◆ PROVIDED RECORDS:
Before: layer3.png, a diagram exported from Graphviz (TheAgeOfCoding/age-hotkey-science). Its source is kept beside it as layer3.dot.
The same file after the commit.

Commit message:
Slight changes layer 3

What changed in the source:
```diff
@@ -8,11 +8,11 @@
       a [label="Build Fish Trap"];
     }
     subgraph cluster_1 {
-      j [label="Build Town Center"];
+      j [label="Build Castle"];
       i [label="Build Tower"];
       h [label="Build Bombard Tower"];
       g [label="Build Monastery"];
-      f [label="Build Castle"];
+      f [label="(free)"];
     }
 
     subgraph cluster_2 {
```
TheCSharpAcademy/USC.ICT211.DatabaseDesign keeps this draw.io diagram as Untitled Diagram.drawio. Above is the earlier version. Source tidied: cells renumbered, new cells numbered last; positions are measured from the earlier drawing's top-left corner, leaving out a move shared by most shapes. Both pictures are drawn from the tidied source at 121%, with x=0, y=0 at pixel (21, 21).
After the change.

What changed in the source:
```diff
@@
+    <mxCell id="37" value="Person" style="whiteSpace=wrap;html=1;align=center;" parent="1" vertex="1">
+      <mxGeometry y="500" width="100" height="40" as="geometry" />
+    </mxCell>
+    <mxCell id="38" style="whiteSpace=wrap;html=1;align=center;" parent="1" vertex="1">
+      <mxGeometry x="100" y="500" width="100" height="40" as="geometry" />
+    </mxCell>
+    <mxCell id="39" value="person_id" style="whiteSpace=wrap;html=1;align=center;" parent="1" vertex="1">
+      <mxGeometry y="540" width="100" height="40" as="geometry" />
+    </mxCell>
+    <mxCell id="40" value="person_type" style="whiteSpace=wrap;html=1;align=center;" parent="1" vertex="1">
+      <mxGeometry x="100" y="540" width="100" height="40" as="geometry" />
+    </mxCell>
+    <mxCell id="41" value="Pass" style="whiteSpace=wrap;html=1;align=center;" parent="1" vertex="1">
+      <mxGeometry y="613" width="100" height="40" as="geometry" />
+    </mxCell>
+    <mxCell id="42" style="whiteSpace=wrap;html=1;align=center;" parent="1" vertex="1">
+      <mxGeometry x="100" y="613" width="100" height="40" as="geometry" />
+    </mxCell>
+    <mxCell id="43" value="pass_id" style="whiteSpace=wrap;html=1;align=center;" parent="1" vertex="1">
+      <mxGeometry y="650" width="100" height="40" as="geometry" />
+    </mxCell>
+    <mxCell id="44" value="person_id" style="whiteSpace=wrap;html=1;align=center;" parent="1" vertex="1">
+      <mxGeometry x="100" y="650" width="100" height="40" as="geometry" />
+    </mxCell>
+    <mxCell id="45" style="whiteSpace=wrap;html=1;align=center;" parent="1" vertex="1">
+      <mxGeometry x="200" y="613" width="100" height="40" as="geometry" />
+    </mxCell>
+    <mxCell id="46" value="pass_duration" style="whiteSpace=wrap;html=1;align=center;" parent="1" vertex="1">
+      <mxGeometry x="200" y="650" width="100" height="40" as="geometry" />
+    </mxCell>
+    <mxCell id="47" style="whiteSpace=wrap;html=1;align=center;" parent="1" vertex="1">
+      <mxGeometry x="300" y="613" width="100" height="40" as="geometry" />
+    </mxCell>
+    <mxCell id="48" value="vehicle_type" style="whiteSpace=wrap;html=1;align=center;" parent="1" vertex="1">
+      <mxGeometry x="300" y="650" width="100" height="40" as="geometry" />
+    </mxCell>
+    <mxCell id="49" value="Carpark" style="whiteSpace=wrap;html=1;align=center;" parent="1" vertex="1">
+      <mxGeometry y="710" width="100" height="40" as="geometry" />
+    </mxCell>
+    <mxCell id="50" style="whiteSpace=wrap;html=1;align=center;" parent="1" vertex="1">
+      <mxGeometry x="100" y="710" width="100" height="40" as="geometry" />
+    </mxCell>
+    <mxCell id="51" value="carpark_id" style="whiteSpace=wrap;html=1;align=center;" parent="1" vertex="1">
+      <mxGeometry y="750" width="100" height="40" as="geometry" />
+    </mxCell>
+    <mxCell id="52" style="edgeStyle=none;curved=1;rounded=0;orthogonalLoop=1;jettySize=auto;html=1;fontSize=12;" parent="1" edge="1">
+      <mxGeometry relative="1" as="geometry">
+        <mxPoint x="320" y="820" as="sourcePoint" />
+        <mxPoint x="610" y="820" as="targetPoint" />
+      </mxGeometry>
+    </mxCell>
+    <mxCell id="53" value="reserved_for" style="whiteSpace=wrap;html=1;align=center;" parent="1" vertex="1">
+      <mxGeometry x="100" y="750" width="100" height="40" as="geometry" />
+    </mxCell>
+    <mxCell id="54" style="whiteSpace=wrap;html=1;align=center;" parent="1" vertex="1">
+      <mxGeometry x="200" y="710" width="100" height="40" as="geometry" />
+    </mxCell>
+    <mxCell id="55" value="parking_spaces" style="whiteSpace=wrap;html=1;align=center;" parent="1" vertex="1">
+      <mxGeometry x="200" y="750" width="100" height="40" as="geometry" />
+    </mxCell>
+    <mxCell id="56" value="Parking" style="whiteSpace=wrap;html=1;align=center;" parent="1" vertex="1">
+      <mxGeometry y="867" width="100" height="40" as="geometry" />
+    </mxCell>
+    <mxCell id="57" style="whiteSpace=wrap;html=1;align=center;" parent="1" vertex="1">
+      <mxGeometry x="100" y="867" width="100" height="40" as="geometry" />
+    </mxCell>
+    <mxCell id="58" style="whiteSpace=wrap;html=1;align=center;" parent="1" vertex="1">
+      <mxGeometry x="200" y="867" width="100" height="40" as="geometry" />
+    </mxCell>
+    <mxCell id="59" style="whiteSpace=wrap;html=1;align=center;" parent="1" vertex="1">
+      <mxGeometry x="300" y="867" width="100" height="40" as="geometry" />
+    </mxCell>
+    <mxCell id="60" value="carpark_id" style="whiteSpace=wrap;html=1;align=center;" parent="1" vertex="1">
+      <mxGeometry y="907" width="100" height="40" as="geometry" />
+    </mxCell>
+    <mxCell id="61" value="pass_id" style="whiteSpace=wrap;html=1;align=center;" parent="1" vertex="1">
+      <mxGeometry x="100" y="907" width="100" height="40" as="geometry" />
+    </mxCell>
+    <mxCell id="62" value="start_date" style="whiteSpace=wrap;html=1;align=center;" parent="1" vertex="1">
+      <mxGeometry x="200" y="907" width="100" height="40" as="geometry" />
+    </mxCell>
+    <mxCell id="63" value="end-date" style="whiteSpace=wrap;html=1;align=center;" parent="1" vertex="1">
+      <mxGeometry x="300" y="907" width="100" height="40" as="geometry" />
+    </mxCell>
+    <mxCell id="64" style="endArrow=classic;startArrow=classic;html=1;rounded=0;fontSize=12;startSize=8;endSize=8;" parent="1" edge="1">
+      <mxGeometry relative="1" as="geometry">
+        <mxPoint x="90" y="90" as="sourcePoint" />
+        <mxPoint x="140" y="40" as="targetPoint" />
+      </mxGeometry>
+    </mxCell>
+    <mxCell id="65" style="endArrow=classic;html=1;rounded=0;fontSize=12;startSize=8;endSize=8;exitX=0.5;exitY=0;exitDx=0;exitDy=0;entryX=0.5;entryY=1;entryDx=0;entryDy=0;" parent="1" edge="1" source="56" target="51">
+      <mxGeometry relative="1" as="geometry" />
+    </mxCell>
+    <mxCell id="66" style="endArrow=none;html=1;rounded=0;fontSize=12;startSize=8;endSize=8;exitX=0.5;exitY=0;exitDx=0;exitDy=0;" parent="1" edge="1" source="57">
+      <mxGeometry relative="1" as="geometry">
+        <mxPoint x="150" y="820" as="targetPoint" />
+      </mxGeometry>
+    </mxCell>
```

◆ REQUIREMENT:
The entries listed above are to be output exactly. Leave none out.

◆ RESULT OF THIS TASK:
Before: layer3.png, a diagram exported from Graphviz (TheAgeOfCoding/age-hotkey-science). Its source is kept beside it as layer3.dot.
The same file after the commit.

Commit message:
Slight changes layer 3

What changed in the source:
```diff
@@ -8,11 +8,11 @@
       a [label="Build Fish Trap"];
     }
     subgraph cluster_1 {
-      j [label="Build Town Center"];
+      j [label="Build Castle"];
       i [label="Build Tower"];
       h [label="Build Bombard Tower"];
       g [label="Build Monastery"];
-      f [label="Build Castle"];
+      f [label="(free)"];
     }
 
     subgraph cluster_2 {
```
TheCSharpAcademy/USC.ICT211.DatabaseDesign keeps this draw.io diagram as Untitled Diagram.drawio. Above is the earlier version. Source tidied: cells renumbered, new cells numbered last; positions are measured from the earlier drawing's top-left corner, leaving out a move shared by most shapes. Both pictures are drawn from the tidied source at 121%, with x=0, y=0 at pixel (21, 21).
After the change.

What changed in the source:
```diff
@@
+    <mxCell id="37" value="Person" style="whiteSpace=wrap;html=1;align=center;" parent="1" vertex="1">
+      <mxGeometry y="500" width="100" height="40" as="geometry" />
+    </mxCell>
+    <mxCell id="38" style="whiteSpace=wrap;html=1;align=center;" parent="1" vertex="1">
+      <mxGeometry x="100" y="500" width="100" height="40" as="geometry" />
+    </mxCell>
+    <mxCell id="39" value="person_id" style="whiteSpace=wrap;html=1;align=center;" parent="1" vertex="1">
+      <mxGeometry y="540" width="100" height="40" as="geometry" />
+    </mxCell>
+    <mxCell id="40" value="person_type" style="whiteSpace=wrap;html=1;align=center;" parent="1" vertex="1">
+      <mxGeometry x="100" y="540" width="100" height="40" as="geometry" />
+    </mxCell>
+    <mxCell id="41" value="Pass" style="whiteSpace=wrap;html=1;align=center;" parent="1" vertex="1">
+      <mxGeometry y="613" width="100" height="40" as="geometry" />
+    </mxCell>
+    <mxCell id="42" style="whiteSpace=wrap;html=1;align=center;" parent="1" vertex="1">
+      <mxGeometry x="100" y="613" width="100" height="40" as="geometry" />
+    </mxCell>
+    <mxCell id="43" value="pass_id" style="whiteSpace=wrap;html=1;align=center;" parent="1" vertex="1">
+      <mxGeometry y="650" width="100" height="40" as="geometry" />
+    </mxCell>
+    <mxCell id="44" value="person_id" style="whiteSpace=wrap;html=1;align=center;" parent="1" vertex="1">
+      <mxGeometry x="100" y="650" width="100" height="40" as="geometry" />
+    </mxCell>
+    <mxCell id="45" style="whiteSpace=wrap;html=1;align=center;" parent="1" vertex="1">
+      <mxGeometry x="200" y="613" width="100" height="40" as="geometry" />
+    </mxCell>
+    <mxCell id="46" value="pass_duration" style="whiteSpace=wrap;html=1;align=center;" parent="1" vertex="1">
+      <mxGeometry x="200" y="650" width="100" height="40" as="geometry" />
+    </mxCell>
+    <mxCell id="47" style="whiteSpace=wrap;html=1;align=center;" parent="1" vertex="1">
+      <mxGeometry x="300" y="613" width="100" height="40" as="geometry" />
+    </mxCell>
+    <mxCell id="48" value="vehicle_type" style="whiteSpace=wrap;html=1;align=center;" parent="1" vertex="1">
+      <mxGeometry x="300" y="650" width="100" height="40" as="geometry" />
+    </mxCell>
+    <mxCell id="49" value="Carpark" style="whiteSpace=wrap;html=1;align=center;" parent="1" vertex="1">
+      <mxGeometry y="710" width="100" height="40" as="geometry" />
+    </mxCell>
+    <mxCell id="50" style="whiteSpace=wrap;html=1;align=center;" parent="1" vertex="1">
+      <mxGeometry x="100" y="710" width="100" height="40" as="geometry" />
+    </mxCell>
+    <mxCell id="51" value="carpark_id" style="whiteSpace=wrap;html=1;align=center;" parent="1" vertex="1">
+      <mxGeometry y="750" width="100" height="40" as="geometry" />
+    </mxCell>
+    <mxCell id="52" style="edgeStyle=none;curved=1;rounded=0;orthogonalLoop=1;jettySize=auto;html=1;fontSize=12;" parent="1" edge="1">
+      <mxGeometry relative="1" as="geometry">
+        <mxPoint x="320" y="820" as="sourcePoint" />
+        <mxPoint x="610" y="820" as="targetPoint" />
+      </mxGeometry>
+    </mxCell>
+    <mxCell id="53" value="reserved_for" style="whiteSpace=wrap;html=1;align=center;" parent="1" vertex="1">
+      <mxGeometry x="100" y="750" width="100" height="40" as="geometry" />
+    </mxCell>
+    <mxCell id="54" style="whiteSpace=wrap;html=1;align=center;" parent="1" vertex="1">
+      <mxGeometry x="200" y="710" width="100" height="40" as="geometry" />
+    </mxCell>
+    <mxCell id="55" value="parking_spaces" style="whiteSpace=wrap;html=1;align=center;" parent="1" vertex="1">
+      <mxGeometry x="200" y="750" width="100" height="40" as="geometry" />
+    </mxCell>
+    <mxCell id="56" value="Parking" style="whiteSpace=wrap;html=1;align=center;" parent="1" vertex="1">
+      <mxGeometry y="867" width="100" height="40" as="geometry" />
+    </mxCell>
+    <mxCell id="57" style="whiteSpace=wrap;html=1;align=center;" parent="1" vertex="1">
+      <mxGeometry x="100" y="867" width="100" height="40" as="geometry" />
+    </mxCell>
+    <mxCell id="58" style="whiteSpace=wrap;html=1;align=center;" parent="1" vertex="1">
+      <mxGeometry x="200" y="867" width="100" height="40" as="geometry" />
+    </mxCell>
+    <mxCell id="59" style="whiteSpace=wrap;html=1;align=center;" parent="1" vertex="1">
+      <mxGeometry x="300" y="867" width="100" height="40" as="geometry" />
+    </mxCell>
+    <mxCell id="60" value="carpark_id" style="whiteSpace=wrap;html=1;align=center;" parent="1" vertex="1">
+      <mxGeometry y="907" width="100" height="40" as="geometry" />
+    </mxCell>
+    <mxCell id="61" value="pass_id" style="whiteSpace=wrap;html=1;align=center;" parent="1" vertex="1">
+      <mxGeometry x="100" y="907" width="100" height="40" as="geometry" />
+    </mxCell>
+    <mxCell id="62" value="start_date" style="whiteSpace=wrap;html=1;align=center;" parent="1" vertex="1">
+      <mxGeometry x="200" y="907" width="100" height="40" as="geometry" />
+    </mxCell>
+    <mxCell id="63" value="end-date" style="whiteSpace=wrap;html=1;align=center;" parent="1" vertex="1">
+      <mxGeometry x="300" y="907" width="100" height="40" as="geometry" />
+    </mxCell>
+    <mxCell id="64" style="endArrow=classic;startArrow=classic;html=1;rounded=0;fontSize=12;startSize=8;endSize=8;" parent="1" edge="1">
+      <mxGeometry relative="1" as="geometry">
+        <mxPoint x="90" y="90" as="sourcePoint" />
+        <mxPoint x="140" y="40" as="targetPoint" />
+      </mxGeometry>
+    </mxCell>
+    <mxCell id="65" style="endArrow=classic;html=1;rounded=0;fontSize=12;startSize=8;endSize=8;exitX=0.5;exitY=0;exitDx=0;exitDy=0;entryX=0.5;entryY=1;entryDx=0;entryDy=0;" parent="1" edge="1" source="56" target="51">
+      <mxGeometry relative="1" as="geometry" />
+    </mxCell>
+    <mxCell id="66" style="endArrow=none;html=1;rounded=0;fontSize=12;startSize=8;endSize=8;exitX=0.5;exitY=0;exitDx=0;exitDy=0;" parent="1" edge="1" source="57">
+      <mxGeometry relative="1" as="geometry">
+        <mxPoint x="150" y="820" as="targetPoint" />
+      </mxGeometry>
+    </mxCell>
```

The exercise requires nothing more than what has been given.